Work order:
Write each line below back out exactly, omitting its pictures.

Given entries:

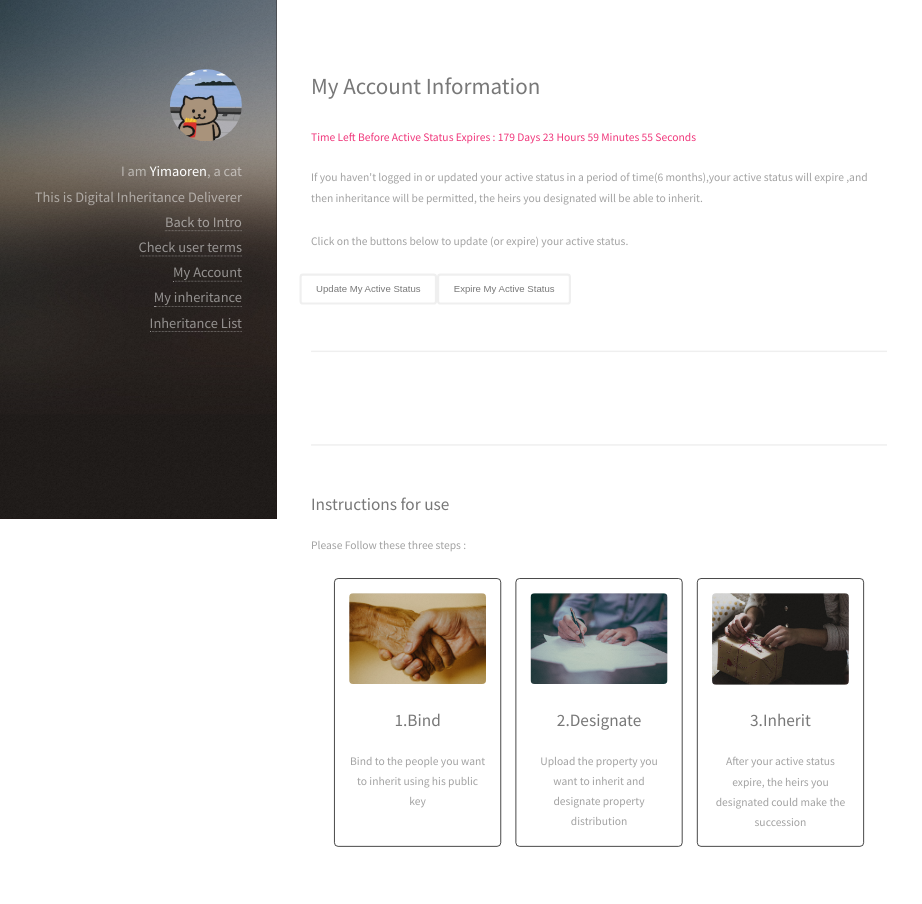
Repository: 1mocat/DID-blockchain-project
Page: Digital_I_D/app/src/myaccount.html
These files come from the project's save history. The page is drawn as it stood at one moment and after a run of saves; the edit follows.
The browser window is 1280 px wide. The pictures show the whole page, at 72% of full size.

Above is the page before, as saved 2023-10-02 23:59:26.

### Digital_I_D/app/src/myaccount.html
<!DOCTYPE HTML>
<html>



<head>
	<title>Strata by HTML5 UP</title>
	<meta charset="utf-8" />
	<meta name="viewport" content="width=device-width, initial-scale=1, user-scalable=no" />
	<link rel="stylesheet" href="assets_account/css/main.css" />
	<style>
		#countdown {
			font-size: 16px;
			color: rgb(240, 55, 123);
		}

		.container {
			display: grid;
			/* 使用 grid 布局 */
			grid-template-columns: repeat(3, 1fr);
			/* 创建三列，均匀分布空间 */
			gap: 20px;
			/* 间隔大小 */
		}

		.box {
			padding: 20px;
			/* 内边距 */
			border: 1px solid #000;
			/* 边框样式 */
			text-align: center;
			/* 文本居中 */
		}
	</style>
</head>

<body class="is-preload">

	<!-- Header -->

	<header id="header">
		<div class="inner">
			<a href="#" class="image avatar"><img src="images/yimaoren.jpg" alt="" /></a>
			<h1>I am <strong>Yimaoren</strong>, a cat<br /></h1>
			<h1>This is Digital Inheritance Deliverer</h1>
			<h1><a href="index.html">Back to Intro</a></h1>
			<h1><a href="UserAgreement.html">Check user terms</a></h1>
			<h1><a href="NFTList.html">My Account</a></h1>
			<h1><a href="NFTList.html">My inheritance</a></h1>
			<h1><a href="AuctionList.html">Inheritance List</a></h1>
		</div>
	</header>

	<!-- Main -->
	<div id="main">

		<!-- One -->
		<section id="one">
			<header class="major">
				<h2>My Account Information</h2>
				<div id="countdown"></div>
				<script>
					// 目标日期：当前日期 + 30*6 天
					const targetDate = new Date();
					targetDate.setDate(targetDate.getDate() + 30 * 6);

					// 更新倒计时的函数
					function updateCountdown() {
						const currentDate = new Date();
						const timeDifference = targetDate - currentDate;

						if (timeDifference <= 0) {
							document.getElementById('countdown').innerHTML = '倒计时结束';
						} else {
							const days = Math.floor(timeDifference / (1000 * 60 * 60 * 24));
							const hours = Math.floor((timeDifference % (1000 * 60 * 60 * 24)) / (1000 * 60 * 60));
							const minutes = Math.floor((timeDifference % (1000 * 60 * 60)) / (1000 * 60));
							const seconds = Math.floor((timeDifference % (1000 * 60)) / 1000);

							const countdownText = `Time Left Before Active Status Expires : ${days} Days ${hours} Hours ${minutes} Minutes ${seconds} Seconds`;
							document.getElementById('countdown').innerHTML = countdownText;
						}
					}
					// 初始调用更新倒计时
					updateCountdown();
					// 每秒更新一次倒计时
					setInterval(updateCountdown, 1000);
				</script>
			</header>

			<p><br>If you haven't logged in or updated your active status in a period of time(6 months),your active
				status will expire ,and then inheritance will be permitted, the heirs you designated will be able to
				inherit.
				<br>
			</p>
			<p> Click on the buttons below to update (or expire) your active status. </p>
			<ul class="actions">
				<button onclick="" class="button">Update My Active Status </button>
				<button onclick="" class="button">Expire My Active Status </button>
			</ul>
		</section>

		<section id="two">

		</section>




		<!-- Three -->
		<section id="three">
			<h2>Instructions for use</h2>
			<p>Please Follow these three steps :</p>
			<div class="container">
				<div class="box">
					<a class="image fit"><img src="images/bind.jpg" title="Bind" alt="" /></a>
					<h2>1.Bind</h2>
					<p>Bind to the people you want to inherit using his public key</p>
				</div>
				<div class="box">
					<a class="image fit"><img src="images/assign.jpg" title="Designate" alt="" /></a>
					<h2>2.Designate</h2>
					<p>Upload the property you want to inherit and designate property distribution</p>
				</div>
				<div class="box">
					<a class="image fit"><img src="images/open.png" title="Inherit" alt="" /></a>
					<h2>3.Inherit</h2>
					<p>After your active status expire, the heirs you designated could make the succession</p>
				</div>
			</div>
		</section>



	</div>



	<!-- Scripts -->
	<script src="assets_account/js/jquery.min.js"></script>
	<script src="assets_account/js/jquery.poptrox.min.js"></script>
	<script src="assets_account/js/browser.min.js"></script>
	<script src="assets_account/js/breakpoints.min.js"></script>
	<script src="assets_account/js/util.js"></script>
	<script src="assets_account/js/main.js"></script>




</body>

</html>

Loaded but not shown: Digital_I_D/app/src/assets_account/css/fontawesome-all.min.css (library); Digital_I_D/app/src/assets_account/js/jquery.min.js (library); Digital_I_D/app/src/assets_account/js/jquery.poptrox.min.js (library); Digital_I_D/app/src/assets_account/js/browser.min.js (common file); Digital_I_D/app/src/assets_account/js/breakpoints.min.js (common file); Digital_I_D/app/src/assets_account/js/util.js (587 lines, source omitted); Digital_I_D/app/src/assets_account/js/main.js (117 lines, source omitted); Digital_I_D/app/src/assets_account/css/main.css (3221 lines, source omitted)

After the next 2 saves:
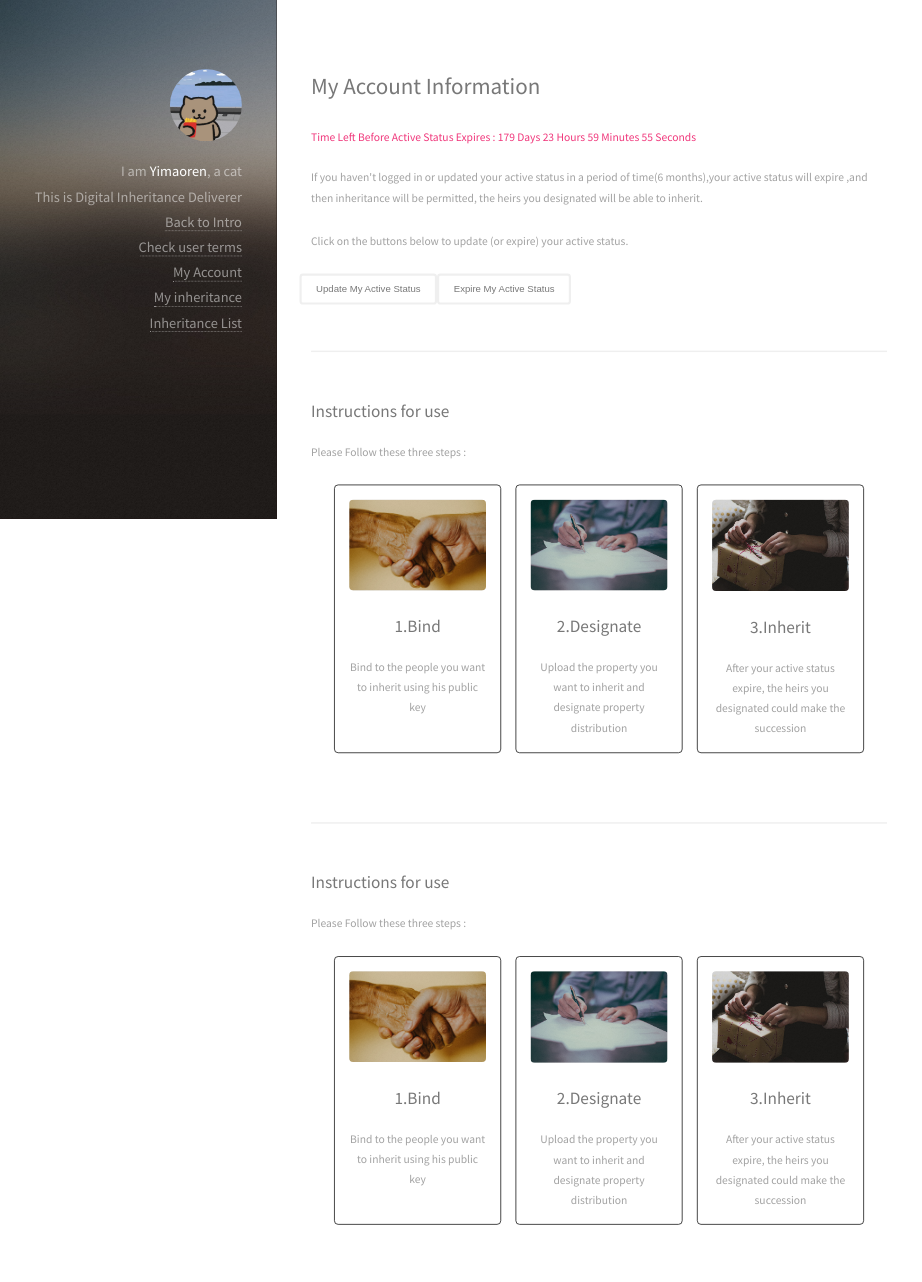
The 2 saves are shown as one change because they came seconds apart.
The last was saved 10 s later.
--- a/Digital_I_D/app/src/myaccount.html
+++ b/Digital_I_D/app/src/myaccount.html
@@ -101,7 +101,25 @@
 		</section>
 
 		<section id="two">
-
+			<h2>Instructions for use</h2>
+			<p>Please Follow these three steps :</p>
+			<div class="container">
+				<div class="box">
+					<a class="image fit"><img src="images/bind.jpg" title="Bind" alt="" /></a>
+					<h2>1.Bind</h2>
+					<p>Bind to the people you want to inherit using his public key</p>
+				</div>
+				<div class="box">
+					<a class="image fit"><img src="images/assign.jpg" title="Designate" alt="" /></a>
+					<h2>2.Designate</h2>
+					<p>Upload the property you want to inherit and designate property distribution</p>
+				</div>
+				<div class="box">
+					<a class="image fit"><img src="images/open.png" title="Inherit" alt="" /></a>
+					<h2>3.Inherit</h2>
+					<p>After your active status expire, the heirs you designated could make the succession</p>
+				</div>
+			</div>
 		</section>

Output for this exercise:
Repository: 1mocat/DID-blockchain-project
Page: Digital_I_D/app/src/myaccount.html
These files come from the project's save history. The page is drawn as it stood at one moment and after a run of saves; the edit follows.
The browser window is 1280 px wide. The pictures show the whole page, at 72% of full size.

Above is the page before, as saved 2023-10-02 23:59:26.

### Digital_I_D/app/src/myaccount.html
<!DOCTYPE HTML>
<html>



<head>
	<title>Strata by HTML5 UP</title>
	<meta charset="utf-8" />
	<meta name="viewport" content="width=device-width, initial-scale=1, user-scalable=no" />
	<link rel="stylesheet" href="assets_account/css/main.css" />
	<style>
		#countdown {
			font-size: 16px;
			color: rgb(240, 55, 123);
		}

		.container {
			display: grid;
			/* 使用 grid 布局 */
			grid-template-columns: repeat(3, 1fr);
			/* 创建三列，均匀分布空间 */
			gap: 20px;
			/* 间隔大小 */
		}

		.box {
			padding: 20px;
			/* 内边距 */
			border: 1px solid #000;
			/* 边框样式 */
			text-align: center;
			/* 文本居中 */
		}
	</style>
</head>

<body class="is-preload">

	<!-- Header -->

	<header id="header">
		<div class="inner">
			<a href="#" class="image avatar"><img src="images/yimaoren.jpg" alt="" /></a>
			<h1>I am <strong>Yimaoren</strong>, a cat<br /></h1>
			<h1>This is Digital Inheritance Deliverer</h1>
			<h1><a href="index.html">Back to Intro</a></h1>
			<h1><a href="UserAgreement.html">Check user terms</a></h1>
			<h1><a href="NFTList.html">My Account</a></h1>
			<h1><a href="NFTList.html">My inheritance</a></h1>
			<h1><a href="AuctionList.html">Inheritance List</a></h1>
		</div>
	</header>

	<!-- Main -->
	<div id="main">

		<!-- One -->
		<section id="one">
			<header class="major">
				<h2>My Account Information</h2>
				<div id="countdown"></div>
				<script>
					// 目标日期：当前日期 + 30*6 天
					const targetDate = new Date();
					targetDate.setDate(targetDate.getDate() + 30 * 6);

					// 更新倒计时的函数
					function updateCountdown() {
						const currentDate = new Date();
						const timeDifference = targetDate - currentDate;

						if (timeDifference <= 0) {
							document.getElementById('countdown').innerHTML = '倒计时结束';
						} else {
							const days = Math.floor(timeDifference / (1000 * 60 * 60 * 24));
							const hours = Math.floor((timeDifference % (1000 * 60 * 60 * 24)) / (1000 * 60 * 60));
							const minutes = Math.floor((timeDifference % (1000 * 60 * 60)) / (1000 * 60));
							const seconds = Math.floor((timeDifference % (1000 * 60)) / 1000);

							const countdownText = `Time Left Before Active Status Expires : ${days} Days ${hours} Hours ${minutes} Minutes ${seconds} Seconds`;
							document.getElementById('countdown').innerHTML = countdownText;
						}
					}
					// 初始调用更新倒计时
					updateCountdown();
					// 每秒更新一次倒计时
					setInterval(updateCountdown, 1000);
				</script>
			</header>

			<p><br>If you haven't logged in or updated your active status in a period of time(6 months),your active
				status will expire ,and then inheritance will be permitted, the heirs you designated will be able to
				inherit.
				<br>
			</p>
			<p> Click on the buttons below to update (or expire) your active status. </p>
			<ul class="actions">
				<button onclick="" class="button">Update My Active Status </button>
				<button onclick="" class="button">Expire My Active Status </button>
			</ul>
		</section>

		<section id="two">

		</section>




		<!-- Three -->
		<section id="three">
			<h2>Instructions for use</h2>
			<p>Please Follow these three steps :</p>
			<div class="container">
				<div class="box">
					<a class="image fit"><img src="images/bind.jpg" title="Bind" alt="" /></a>
					<h2>1.Bind</h2>
					<p>Bind to the people you want to inherit using his public key</p>
				</div>
				<div class="box">
					<a class="image fit"><img src="images/assign.jpg" title="Designate" alt="" /></a>
					<h2>2.Designate</h2>
					<p>Upload the property you want to inherit and designate property distribution</p>
				</div>
				<div class="box">
					<a class="image fit"><img src="images/open.png" title="Inherit" alt="" /></a>
					<h2>3.Inherit</h2>
					<p>After your active status expire, the heirs you designated could make the succession</p>
				</div>
			</div>
		</section>



	</div>



	<!-- Scripts -->
	<script src="assets_account/js/jquery.min.js"></script>
	<script src="assets_account/js/jquery.poptrox.min.js"></script>
	<script src="assets_account/js/browser.min.js"></script>
	<script src="assets_account/js/breakpoints.min.js"></script>
	<script src="assets_account/js/util.js"></script>
	<script src="assets_account/js/main.js"></script>




</body>

</html>

Loaded but not shown: Digital_I_D/app/src/assets_account/css/fontawesome-all.min.css (library); Digital_I_D/app/src/assets_account/js/jquery.min.js (library); Digital_I_D/app/src/assets_account/js/jquery.poptrox.min.js (library); Digital_I_D/app/src/assets_account/js/browser.min.js (common file); Digital_I_D/app/src/assets_account/js/breakpoints.min.js (common file); Digital_I_D/app/src/assets_account/js/util.js (587 lines, source omitted); Digital_I_D/app/src/assets_account/js/main.js (117 lines, source omitted); Digital_I_D/app/src/assets_account/css/main.css (3221 lines, source omitted)

After the next 2 saves:
The 2 saves are shown as one change because they came seconds apart.
The last was saved 10 s later.
--- a/Digital_I_D/app/src/myaccount.html
+++ b/Digital_I_D/app/src/myaccount.html
@@ -101,7 +101,25 @@
 		</section>
 
 		<section id="two">
-
+			<h2>Instructions for use</h2>
+			<p>Please Follow these three steps :</p>
+			<div class="container">
+				<div class="box">
+					<a class="image fit"><img src="images/bind.jpg" title="Bind" alt="" /></a>
+					<h2>1.Bind</h2>
+					<p>Bind to the people you want to inherit using his public key</p>
+				</div>
+				<div class="box">
+					<a class="image fit"><img src="images/assign.jpg" title="Designate" alt="" /></a>
+					<h2>2.Designate</h2>
+					<p>Upload the property you want to inherit and designate property distribution</p>
+				</div>
+				<div class="box">
+					<a class="image fit"><img src="images/open.png" title="Inherit" alt="" /></a>
+					<h2>3.Inherit</h2>
+					<p>After your active status expire, the heirs you designated could make the succession</p>
+				</div>
+			</div>
 		</section>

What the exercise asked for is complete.